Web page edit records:
>>>>>

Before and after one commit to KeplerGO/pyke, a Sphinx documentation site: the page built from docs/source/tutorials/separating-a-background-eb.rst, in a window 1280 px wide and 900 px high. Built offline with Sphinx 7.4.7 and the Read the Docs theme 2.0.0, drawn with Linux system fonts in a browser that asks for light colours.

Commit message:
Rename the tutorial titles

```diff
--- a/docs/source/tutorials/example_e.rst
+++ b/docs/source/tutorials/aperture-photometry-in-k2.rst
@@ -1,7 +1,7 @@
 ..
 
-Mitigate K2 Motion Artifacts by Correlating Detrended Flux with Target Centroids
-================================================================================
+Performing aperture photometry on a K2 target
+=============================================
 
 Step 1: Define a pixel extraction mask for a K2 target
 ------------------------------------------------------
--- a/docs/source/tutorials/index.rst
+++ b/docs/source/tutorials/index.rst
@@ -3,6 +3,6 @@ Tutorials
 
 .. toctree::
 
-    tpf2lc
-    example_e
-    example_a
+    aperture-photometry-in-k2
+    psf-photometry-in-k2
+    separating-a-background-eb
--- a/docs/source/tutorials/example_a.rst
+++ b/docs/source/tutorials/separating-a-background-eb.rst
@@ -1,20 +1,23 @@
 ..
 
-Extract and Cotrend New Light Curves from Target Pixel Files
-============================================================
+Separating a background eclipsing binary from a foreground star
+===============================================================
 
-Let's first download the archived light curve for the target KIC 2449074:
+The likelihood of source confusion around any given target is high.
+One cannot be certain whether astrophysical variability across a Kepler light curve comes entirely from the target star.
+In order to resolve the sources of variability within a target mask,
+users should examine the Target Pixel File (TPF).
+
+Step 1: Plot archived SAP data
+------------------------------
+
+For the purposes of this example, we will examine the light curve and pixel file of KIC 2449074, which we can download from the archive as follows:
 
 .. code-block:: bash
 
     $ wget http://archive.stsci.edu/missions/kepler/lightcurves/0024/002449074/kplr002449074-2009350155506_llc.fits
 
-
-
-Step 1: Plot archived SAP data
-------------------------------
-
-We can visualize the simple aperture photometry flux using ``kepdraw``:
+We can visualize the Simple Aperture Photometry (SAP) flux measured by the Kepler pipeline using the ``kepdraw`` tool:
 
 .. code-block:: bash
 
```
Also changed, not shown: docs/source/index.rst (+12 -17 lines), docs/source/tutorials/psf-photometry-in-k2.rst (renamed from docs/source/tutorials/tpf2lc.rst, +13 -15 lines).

<<<<<

# ABOUT THIS EXERCISE
Without changing a single character, repeat each record.

# EXERCISE RESULT
Before and after one commit to KeplerGO/pyke, a Sphinx documentation site: the page built from docs/source/tutorials/separating-a-background-eb.rst, in a window 1280 px wide and 900 px high. Built offline with Sphinx 7.4.7 and the Read the Docs theme 2.0.0, drawn with Linux system fonts in a browser that asks for light colours.

Commit message:
Rename the tutorial titles

```diff
--- a/docs/source/tutorials/example_e.rst
+++ b/docs/source/tutorials/aperture-photometry-in-k2.rst
@@ -1,7 +1,7 @@
 ..
 
-Mitigate K2 Motion Artifacts by Correlating Detrended Flux with Target Centroids
-================================================================================
+Performing aperture photometry on a K2 target
+=============================================
 
 Step 1: Define a pixel extraction mask for a K2 target
 ------------------------------------------------------
--- a/docs/source/tutorials/index.rst
+++ b/docs/source/tutorials/index.rst
@@ -3,6 +3,6 @@ Tutorials
 
 .. toctree::
 
-    tpf2lc
-    example_e
-    example_a
+    aperture-photometry-in-k2
+    psf-photometry-in-k2
+    separating-a-background-eb
--- a/docs/source/tutorials/example_a.rst
+++ b/docs/source/tutorials/separating-a-background-eb.rst
@@ -1,20 +1,23 @@
 ..
 
-Extract and Cotrend New Light Curves from Target Pixel Files
-============================================================
+Separating a background eclipsing binary from a foreground star
+===============================================================
 
-Let's first download the archived light curve for the target KIC 2449074:
+The likelihood of source confusion around any given target is high.
+One cannot be certain whether astrophysical variability across a Kepler light curve comes entirely from the target star.
+In order to resolve the sources of variability within a target mask,
+users should examine the Target Pixel File (TPF).
+
+Step 1: Plot archived SAP data
+------------------------------
+
+For the purposes of this example, we will examine the light curve and pixel file of KIC 2449074, which we can download from the archive as follows:
 
 .. code-block:: bash
 
     $ wget http://archive.stsci.edu/missions/kepler/lightcurves/0024/002449074/kplr002449074-2009350155506_llc.fits
 
-
-
-Step 1: Plot archived SAP data
-------------------------------
-
-We can visualize the simple aperture photometry flux using ``kepdraw``:
+We can visualize the Simple Aperture Photometry (SAP) flux measured by the Kepler pipeline using the ``kepdraw`` tool:
 
 .. code-block:: bash
 
```
Also changed, not shown: docs/source/index.rst (+12 -17 lines), docs/source/tutorials/psf-photometry-in-k2.rst (renamed from docs/source/tutorials/tpf2lc.rst, +13 -15 lines).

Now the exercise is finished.